> **DATA FOR REVIEW**:
§ §

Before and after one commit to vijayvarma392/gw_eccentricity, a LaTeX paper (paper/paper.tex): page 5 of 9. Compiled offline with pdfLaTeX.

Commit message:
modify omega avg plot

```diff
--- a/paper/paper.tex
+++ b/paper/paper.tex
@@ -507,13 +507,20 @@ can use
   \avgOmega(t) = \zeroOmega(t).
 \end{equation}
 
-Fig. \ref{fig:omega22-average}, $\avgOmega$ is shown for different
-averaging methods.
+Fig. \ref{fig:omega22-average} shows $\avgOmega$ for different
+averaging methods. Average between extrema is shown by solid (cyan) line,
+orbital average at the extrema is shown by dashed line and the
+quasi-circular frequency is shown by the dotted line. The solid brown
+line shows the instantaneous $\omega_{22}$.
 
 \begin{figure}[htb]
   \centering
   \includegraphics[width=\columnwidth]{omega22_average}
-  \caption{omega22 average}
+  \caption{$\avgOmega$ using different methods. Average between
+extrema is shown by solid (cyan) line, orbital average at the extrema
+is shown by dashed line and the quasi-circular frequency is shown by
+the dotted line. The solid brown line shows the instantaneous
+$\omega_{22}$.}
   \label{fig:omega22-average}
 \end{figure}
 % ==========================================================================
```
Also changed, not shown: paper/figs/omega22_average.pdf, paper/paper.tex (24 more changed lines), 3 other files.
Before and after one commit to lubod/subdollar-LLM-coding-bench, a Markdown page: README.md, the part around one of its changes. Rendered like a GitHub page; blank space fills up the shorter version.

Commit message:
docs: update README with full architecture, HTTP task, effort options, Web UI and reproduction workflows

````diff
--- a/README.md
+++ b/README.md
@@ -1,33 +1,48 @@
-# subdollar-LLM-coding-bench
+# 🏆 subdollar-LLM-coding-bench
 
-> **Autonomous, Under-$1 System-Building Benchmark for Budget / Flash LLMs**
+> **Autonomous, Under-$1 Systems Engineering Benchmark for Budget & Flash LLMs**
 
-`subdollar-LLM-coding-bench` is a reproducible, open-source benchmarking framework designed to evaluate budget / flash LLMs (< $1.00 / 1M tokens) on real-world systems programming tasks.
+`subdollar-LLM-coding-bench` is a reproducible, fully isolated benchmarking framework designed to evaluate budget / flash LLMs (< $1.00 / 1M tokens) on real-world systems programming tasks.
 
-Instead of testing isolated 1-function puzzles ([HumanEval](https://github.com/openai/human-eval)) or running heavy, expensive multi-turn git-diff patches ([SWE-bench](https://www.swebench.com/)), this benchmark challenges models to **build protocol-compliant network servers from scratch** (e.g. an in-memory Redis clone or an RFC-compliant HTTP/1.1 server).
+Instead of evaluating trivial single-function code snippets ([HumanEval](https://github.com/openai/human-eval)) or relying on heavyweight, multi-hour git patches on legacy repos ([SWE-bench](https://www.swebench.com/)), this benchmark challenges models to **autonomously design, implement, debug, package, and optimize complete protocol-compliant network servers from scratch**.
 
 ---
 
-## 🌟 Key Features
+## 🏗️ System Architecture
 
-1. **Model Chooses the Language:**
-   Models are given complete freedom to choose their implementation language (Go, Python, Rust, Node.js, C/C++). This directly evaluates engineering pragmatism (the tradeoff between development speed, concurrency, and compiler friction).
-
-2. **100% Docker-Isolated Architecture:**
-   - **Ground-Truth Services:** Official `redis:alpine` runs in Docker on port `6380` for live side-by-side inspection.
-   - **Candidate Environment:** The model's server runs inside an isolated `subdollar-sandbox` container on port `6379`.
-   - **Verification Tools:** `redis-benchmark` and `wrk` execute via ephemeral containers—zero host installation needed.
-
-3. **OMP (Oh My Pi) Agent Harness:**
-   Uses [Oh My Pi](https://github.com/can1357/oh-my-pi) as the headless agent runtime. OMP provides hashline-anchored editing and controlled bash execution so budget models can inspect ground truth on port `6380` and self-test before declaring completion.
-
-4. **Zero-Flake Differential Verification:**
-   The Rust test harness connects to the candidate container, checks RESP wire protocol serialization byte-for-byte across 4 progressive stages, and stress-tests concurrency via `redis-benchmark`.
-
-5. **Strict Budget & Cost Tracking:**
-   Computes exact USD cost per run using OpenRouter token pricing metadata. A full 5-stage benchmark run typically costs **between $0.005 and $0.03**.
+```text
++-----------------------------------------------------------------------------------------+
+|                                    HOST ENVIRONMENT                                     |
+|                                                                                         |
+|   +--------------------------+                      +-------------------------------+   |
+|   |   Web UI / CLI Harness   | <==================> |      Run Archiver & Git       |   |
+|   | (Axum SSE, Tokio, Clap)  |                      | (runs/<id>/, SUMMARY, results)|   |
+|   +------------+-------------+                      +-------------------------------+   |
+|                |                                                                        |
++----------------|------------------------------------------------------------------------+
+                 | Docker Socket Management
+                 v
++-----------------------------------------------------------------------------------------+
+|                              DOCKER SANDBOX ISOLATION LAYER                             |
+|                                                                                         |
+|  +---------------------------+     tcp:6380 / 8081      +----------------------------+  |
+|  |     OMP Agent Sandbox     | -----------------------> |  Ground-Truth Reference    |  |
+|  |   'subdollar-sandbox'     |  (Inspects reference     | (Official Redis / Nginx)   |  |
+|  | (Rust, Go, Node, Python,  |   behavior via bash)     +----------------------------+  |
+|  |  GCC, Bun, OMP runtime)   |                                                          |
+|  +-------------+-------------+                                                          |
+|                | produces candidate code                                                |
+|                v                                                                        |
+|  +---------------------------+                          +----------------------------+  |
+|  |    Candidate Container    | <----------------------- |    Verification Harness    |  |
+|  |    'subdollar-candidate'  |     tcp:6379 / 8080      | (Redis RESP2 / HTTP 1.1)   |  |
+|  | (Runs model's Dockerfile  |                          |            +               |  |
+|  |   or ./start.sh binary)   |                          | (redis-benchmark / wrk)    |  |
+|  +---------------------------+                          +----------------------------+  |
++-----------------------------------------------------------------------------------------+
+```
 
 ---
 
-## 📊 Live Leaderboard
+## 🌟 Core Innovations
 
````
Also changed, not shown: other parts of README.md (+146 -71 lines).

§ §

> **WHAT YOU NEED TO DO**: Copy out the records above without altering anything.

> **OUTPUT**:
Before and after one commit to vijayvarma392/gw_eccentricity, a LaTeX paper (paper/paper.tex): page 5 of 9. Compiled offline with pdfLaTeX.

Commit message:
modify omega avg plot

```diff
--- a/paper/paper.tex
+++ b/paper/paper.tex
@@ -507,13 +507,20 @@ can use
   \avgOmega(t) = \zeroOmega(t).
 \end{equation}
 
-Fig. \ref{fig:omega22-average}, $\avgOmega$ is shown for different
-averaging methods.
+Fig. \ref{fig:omega22-average} shows $\avgOmega$ for different
+averaging methods. Average between extrema is shown by solid (cyan) line,
+orbital average at the extrema is shown by dashed line and the
+quasi-circular frequency is shown by the dotted line. The solid brown
+line shows the instantaneous $\omega_{22}$.
 
 \begin{figure}[htb]
   \centering
   \includegraphics[width=\columnwidth]{omega22_average}
-  \caption{omega22 average}
+  \caption{$\avgOmega$ using different methods. Average between
+extrema is shown by solid (cyan) line, orbital average at the extrema
+is shown by dashed line and the quasi-circular frequency is shown by
+the dotted line. The solid brown line shows the instantaneous
+$\omega_{22}$.}
   \label{fig:omega22-average}
 \end{figure}
 % ==========================================================================
```
Also changed, not shown: paper/figs/omega22_average.pdf, paper/paper.tex (24 more changed lines), 3 other files.
Before and after one commit to lubod/subdollar-LLM-coding-bench, a Markdown page: README.md, the part around one of its changes. Rendered like a GitHub page; blank space fills up the shorter version.

Commit message:
docs: update README with full architecture, HTTP task, effort options, Web UI and reproduction workflows

````diff
--- a/README.md
+++ b/README.md
@@ -1,33 +1,48 @@
-# subdollar-LLM-coding-bench
+# 🏆 subdollar-LLM-coding-bench
 
-> **Autonomous, Under-$1 System-Building Benchmark for Budget / Flash LLMs**
+> **Autonomous, Under-$1 Systems Engineering Benchmark for Budget & Flash LLMs**
 
-`subdollar-LLM-coding-bench` is a reproducible, open-source benchmarking framework designed to evaluate budget / flash LLMs (< $1.00 / 1M tokens) on real-world systems programming tasks.
+`subdollar-LLM-coding-bench` is a reproducible, fully isolated benchmarking framework designed to evaluate budget / flash LLMs (< $1.00 / 1M tokens) on real-world systems programming tasks.
 
-Instead of testing isolated 1-function puzzles ([HumanEval](https://github.com/openai/human-eval)) or running heavy, expensive multi-turn git-diff patches ([SWE-bench](https://www.swebench.com/)), this benchmark challenges models to **build protocol-compliant network servers from scratch** (e.g. an in-memory Redis clone or an RFC-compliant HTTP/1.1 server).
+Instead of evaluating trivial single-function code snippets ([HumanEval](https://github.com/openai/human-eval)) or relying on heavyweight, multi-hour git patches on legacy repos ([SWE-bench](https://www.swebench.com/)), this benchmark challenges models to **autonomously design, implement, debug, package, and optimize complete protocol-compliant network servers from scratch**.
 
 ---
 
-## 🌟 Key Features
+## 🏗️ System Architecture
 
-1. **Model Chooses the Language:**
-   Models are given complete freedom to choose their implementation language (Go, Python, Rust, Node.js, C/C++). This directly evaluates engineering pragmatism (the tradeoff between development speed, concurrency, and compiler friction).
-
-2. **100% Docker-Isolated Architecture:**
-   - **Ground-Truth Services:** Official `redis:alpine` runs in Docker on port `6380` for live side-by-side inspection.
-   - **Candidate Environment:** The model's server runs inside an isolated `subdollar-sandbox` container on port `6379`.
-   - **Verification Tools:** `redis-benchmark` and `wrk` execute via ephemeral containers—zero host installation needed.
-
-3. **OMP (Oh My Pi) Agent Harness:**
-   Uses [Oh My Pi](https://github.com/can1357/oh-my-pi) as the headless agent runtime. OMP provides hashline-anchored editing and controlled bash execution so budget models can inspect ground truth on port `6380` and self-test before declaring completion.
-
-4. **Zero-Flake Differential Verification:**
-   The Rust test harness connects to the candidate container, checks RESP wire protocol serialization byte-for-byte across 4 progressive stages, and stress-tests concurrency via `redis-benchmark`.
-
-5. **Strict Budget & Cost Tracking:**
-   Computes exact USD cost per run using OpenRouter token pricing metadata. A full 5-stage benchmark run typically costs **between $0.005 and $0.03**.
+```text
++-----------------------------------------------------------------------------------------+
+|                                    HOST ENVIRONMENT                                     |
+|                                                                                         |
+|   +--------------------------+                      +-------------------------------+   |
+|   |   Web UI / CLI Harness   | <==================> |      Run Archiver & Git       |   |
+|   | (Axum SSE, Tokio, Clap)  |                      | (runs/<id>/, SUMMARY, results)|   |
+|   +------------+-------------+                      +-------------------------------+   |
+|                |                                                                        |
++----------------|------------------------------------------------------------------------+
+                 | Docker Socket Management
+                 v
++-----------------------------------------------------------------------------------------+
+|                              DOCKER SANDBOX ISOLATION LAYER                             |
+|                                                                                         |
+|  +---------------------------+     tcp:6380 / 8081      +----------------------------+  |
+|  |     OMP Agent Sandbox     | -----------------------> |  Ground-Truth Reference    |  |
+|  |   'subdollar-sandbox'     |  (Inspects reference     | (Official Redis / Nginx)   |  |
+|  | (Rust, Go, Node, Python,  |   behavior via bash)     +----------------------------+  |
+|  |  GCC, Bun, OMP runtime)   |                                                          |
+|  +-------------+-------------+                                                          |
+|                | produces candidate code                                                |
+|                v                                                                        |
+|  +---------------------------+                          +----------------------------+  |
+|  |    Candidate Container    | <----------------------- |    Verification Harness    |  |
+|  |    'subdollar-candidate'  |     tcp:6379 / 8080      | (Redis RESP2 / HTTP 1.1)   |  |
+|  | (Runs model's Dockerfile  |                          |            +               |  |
+|  |   or ./start.sh binary)   |                          | (redis-benchmark / wrk)    |  |
+|  +---------------------------+                          +----------------------------+  |
++-----------------------------------------------------------------------------------------+
+```
 
 ---
 
-## 📊 Live Leaderboard
+## 🌟 Core Innovations
 
````
Also changed, not shown: other parts of README.md (+146 -71 lines).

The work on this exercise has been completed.